- _THE PROBLEM_: Down to the last line, write out the entries below exactly and omit all pictures.
(SOURCE MATERIAL Opens)
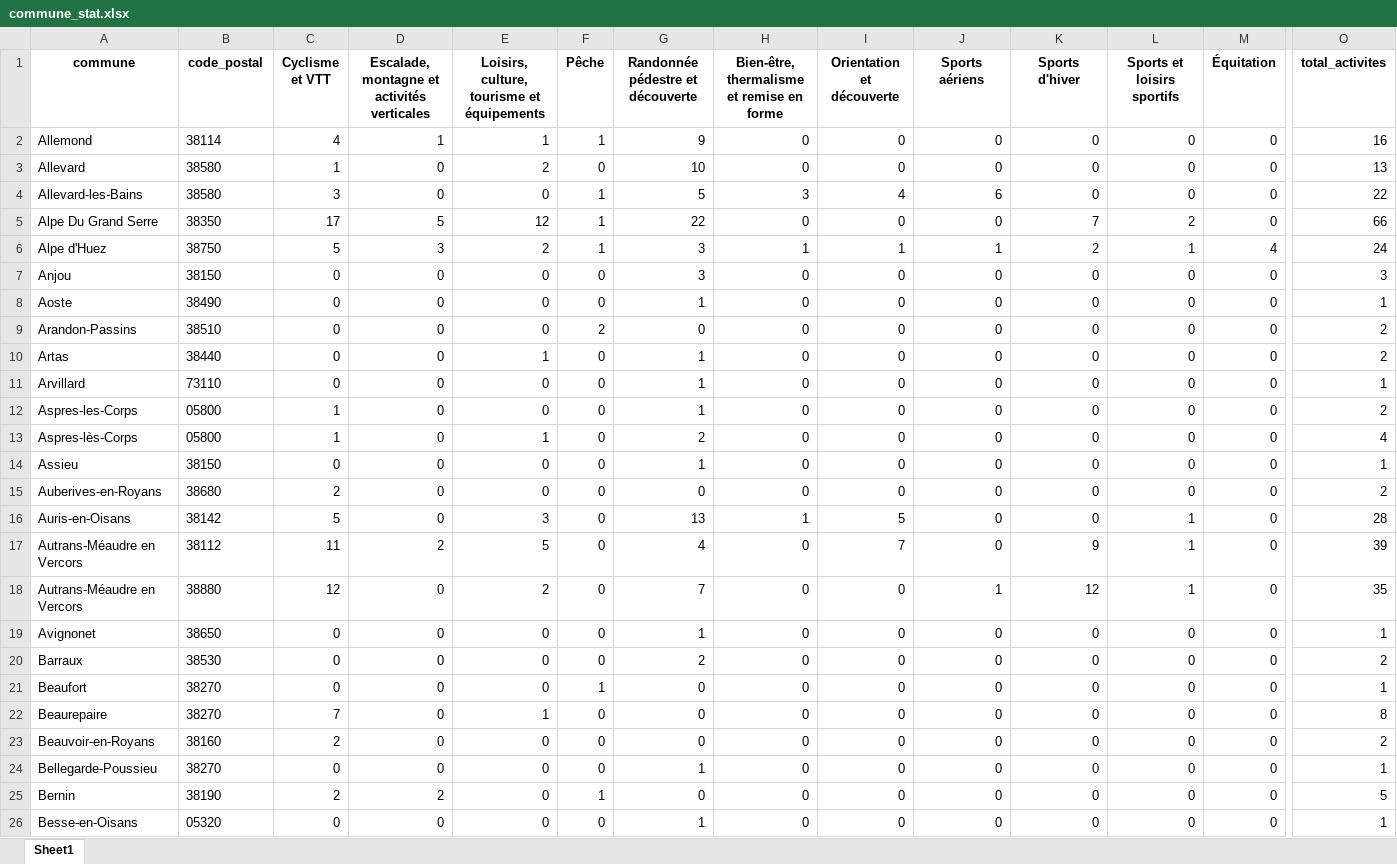
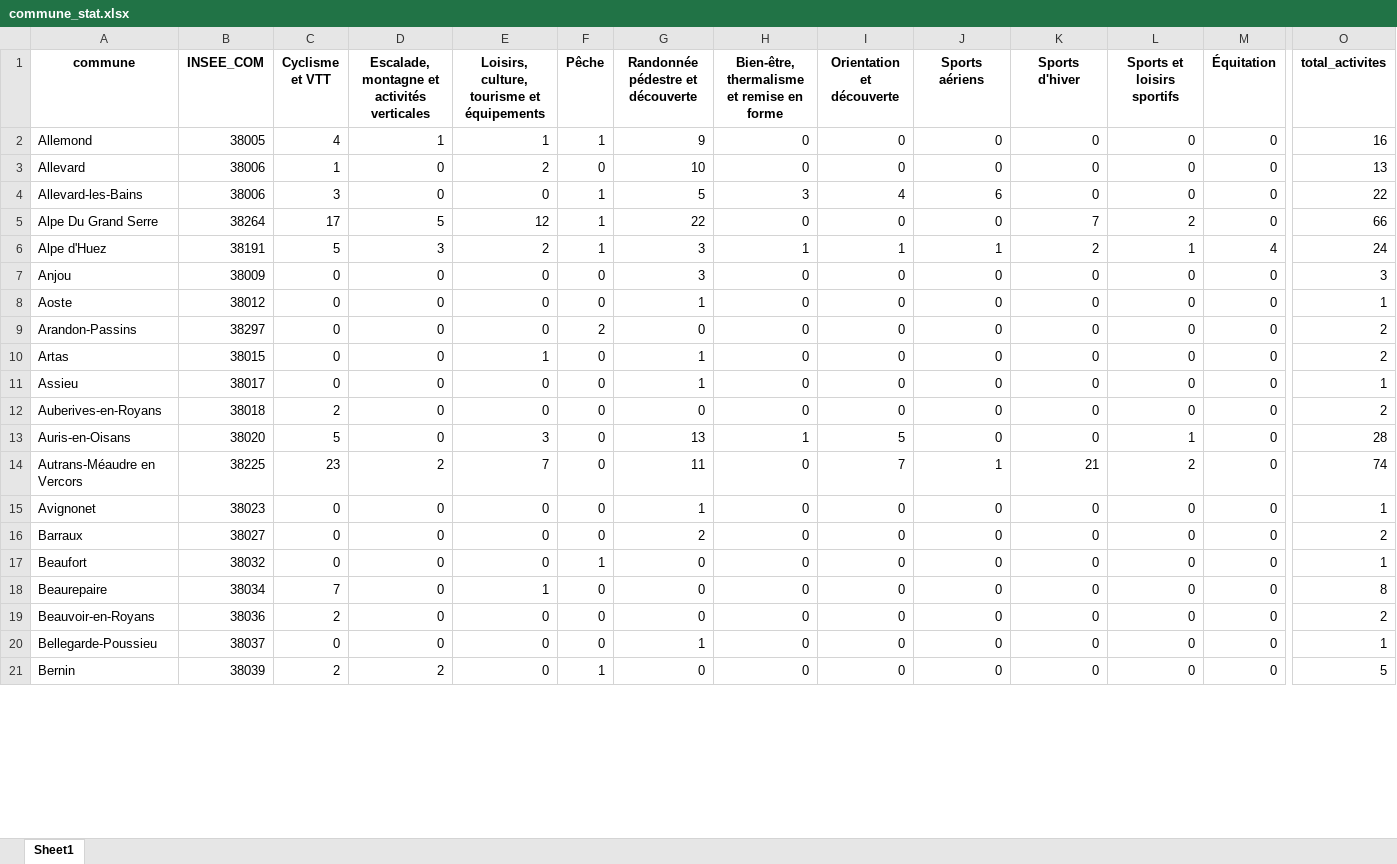
Before and after one commit to m2cci-larattea/spatialite-numerique-2, an Excel workbook: 00_data_init/commune_stat.xlsx, sheet Sheet1, drawn as a sheet; only a part is shown, gaps mark what is left out; values as stored, in another font and other column widths than the file's, no borders; removed rows and columns are numbered as before the commit, all else as after; rows hold the shown columns only; the diff covers the shown part only; the diff names each change by its address in the sheet, - before the commit and + after, or states it on an @@ line.

Commit message:
ménage et ajout des tableau avec insee com

```diff
--- a/00_data_init/commune_stat.xlsx (sheet Sheet1)
+++ b/00_data_init/commune_stat.xlsx (sheet Sheet1)
-B1: code_postal
+B1: INSEE_COM
-B2 (INSEE_COM): 38114
+B2 (INSEE_COM): 38005
-B3:B4 (INSEE_COM): 38580
+B3:B4 (INSEE_COM): 38006
-B5 (INSEE_COM): 38350
+B5 (INSEE_COM): 38264
-B6 (INSEE_COM): 38750
+B6 (INSEE_COM): 38191
-B7 (INSEE_COM): 38150
+B7 (INSEE_COM): 38009
-B8 (INSEE_COM): 38490
+B8 (INSEE_COM): 38012
-B9 (INSEE_COM): 38510
+B9 (INSEE_COM): 38297
-B10 (INSEE_COM): 38440
+B10 (INSEE_COM): 38015
-row 11: Arvillard | 73110 | 0 | 0 | 0 | 0 | 1 | 0 | 0 | 0 | 0 | 0 | 0 | 1
-row 12: Aspres-les-Corps | 05800 | 1 | 0 | 0 | 0 | 1 | 0 | 0 | 0 | 0 | 0 | 0 | 2
-row 13: Aspres-lès-Corps | 05800 | 1 | 0 | 1 | 0 | 2 | 0 | 0 | 0 | 0 | 0 | 0 | 4
-B11 (INSEE_COM): 38150
+B11 (INSEE_COM): 38017
-B12 (INSEE_COM): 38680
+B12 (INSEE_COM): 38018
-B13 (INSEE_COM): 38142
+B13 (INSEE_COM): 38020
-B14 (INSEE_COM): 38112
+B14 (INSEE_COM): 38225
-C14 (Cyclisme et VTT): 11
+C14 (Cyclisme et VTT): 23
-E14: 5
+E14: 7
-G14 (Randonnée pédestre et découverte): 4
+G14 (Randonnée pédestre et découverte): 11
-J14 (Sports aériens): 0
+J14 (Sports aériens): 1
-K14 (Sports d'hiver): 9
+K14 (Sports d'hiver): 21
-L14 (Sports et loisirs sportifs): 1
+L14 (Sports et loisirs sportifs): 2
-O14 (total_activites): 39
+O14 (total_activites): 74
-row 18: Autrans-Méaudre en Vercors | 38880 | 12 | 0 | 2 | 0 | 7 | 0 | 0 | 1 | 12 | 1 | 0 | 35
-B15 (INSEE_COM): 38650
+B15 (INSEE_COM): 38023
-B16 (INSEE_COM): 38530
+B16 (INSEE_COM): 38027
-B17 (INSEE_COM): 38270
+B17 (INSEE_COM): 38032
-B18 (INSEE_COM): 38270
+B18 (INSEE_COM): 38034
-B19 (INSEE_COM): 38160
+B19 (INSEE_COM): 38036
-B20 (INSEE_COM): 38270
+B20 (INSEE_COM): 38037
-B21 (INSEE_COM): 38190
+B21 (INSEE_COM): 38039
-row 26: Besse-en-Oisans | 05320 | 0 | 0 | 0 | 0 | 1 | 0 | 0 | 0 | 0 | 0 | 0 | 1
```
Also changed, not shown: 23 removed rows and 358 edited cells elsewhere in this sheet, 9 other files.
(SOURCE MATERIAL Closes)
- _EXPECTED OUTPUT_:
Before and after one commit to m2cci-larattea/spatialite-numerique-2, an Excel workbook: 00_data_init/commune_stat.xlsx, sheet Sheet1, drawn as a sheet; only a part is shown, gaps mark what is left out; values as stored, in another font and other column widths than the file's, no borders; removed rows and columns are numbered as before the commit, all else as after; rows hold the shown columns only; the diff covers the shown part only; the diff names each change by its address in the sheet, - before the commit and + after, or states it on an @@ line.

Commit message:
ménage et ajout des tableau avec insee com

```diff
--- a/00_data_init/commune_stat.xlsx (sheet Sheet1)
+++ b/00_data_init/commune_stat.xlsx (sheet Sheet1)
-B1: code_postal
+B1: INSEE_COM
-B2 (INSEE_COM): 38114
+B2 (INSEE_COM): 38005
-B3:B4 (INSEE_COM): 38580
+B3:B4 (INSEE_COM): 38006
-B5 (INSEE_COM): 38350
+B5 (INSEE_COM): 38264
-B6 (INSEE_COM): 38750
+B6 (INSEE_COM): 38191
-B7 (INSEE_COM): 38150
+B7 (INSEE_COM): 38009
-B8 (INSEE_COM): 38490
+B8 (INSEE_COM): 38012
-B9 (INSEE_COM): 38510
+B9 (INSEE_COM): 38297
-B10 (INSEE_COM): 38440
+B10 (INSEE_COM): 38015
-row 11: Arvillard | 73110 | 0 | 0 | 0 | 0 | 1 | 0 | 0 | 0 | 0 | 0 | 0 | 1
-row 12: Aspres-les-Corps | 05800 | 1 | 0 | 0 | 0 | 1 | 0 | 0 | 0 | 0 | 0 | 0 | 2
-row 13: Aspres-lès-Corps | 05800 | 1 | 0 | 1 | 0 | 2 | 0 | 0 | 0 | 0 | 0 | 0 | 4
-B11 (INSEE_COM): 38150
+B11 (INSEE_COM): 38017
-B12 (INSEE_COM): 38680
+B12 (INSEE_COM): 38018
-B13 (INSEE_COM): 38142
+B13 (INSEE_COM): 38020
-B14 (INSEE_COM): 38112
+B14 (INSEE_COM): 38225
-C14 (Cyclisme et VTT): 11
+C14 (Cyclisme et VTT): 23
-E14: 5
+E14: 7
-G14 (Randonnée pédestre et découverte): 4
+G14 (Randonnée pédestre et découverte): 11
-J14 (Sports aériens): 0
+J14 (Sports aériens): 1
-K14 (Sports d'hiver): 9
+K14 (Sports d'hiver): 21
-L14 (Sports et loisirs sportifs): 1
+L14 (Sports et loisirs sportifs): 2
-O14 (total_activites): 39
+O14 (total_activites): 74
-row 18: Autrans-Méaudre en Vercors | 38880 | 12 | 0 | 2 | 0 | 7 | 0 | 0 | 1 | 12 | 1 | 0 | 35
-B15 (INSEE_COM): 38650
+B15 (INSEE_COM): 38023
-B16 (INSEE_COM): 38530
+B16 (INSEE_COM): 38027
-B17 (INSEE_COM): 38270
+B17 (INSEE_COM): 38032
-B18 (INSEE_COM): 38270
+B18 (INSEE_COM): 38034
-B19 (INSEE_COM): 38160
+B19 (INSEE_COM): 38036
-B20 (INSEE_COM): 38270
+B20 (INSEE_COM): 38037
-B21 (INSEE_COM): 38190
+B21 (INSEE_COM): 38039
-row 26: Besse-en-Oisans | 05320 | 0 | 0 | 0 | 0 | 1 | 0 | 0 | 0 | 0 | 0 | 0 | 1
```
Also changed, not shown: 23 removed rows and 358 edited cells elsewhere in this sheet, 9 other files.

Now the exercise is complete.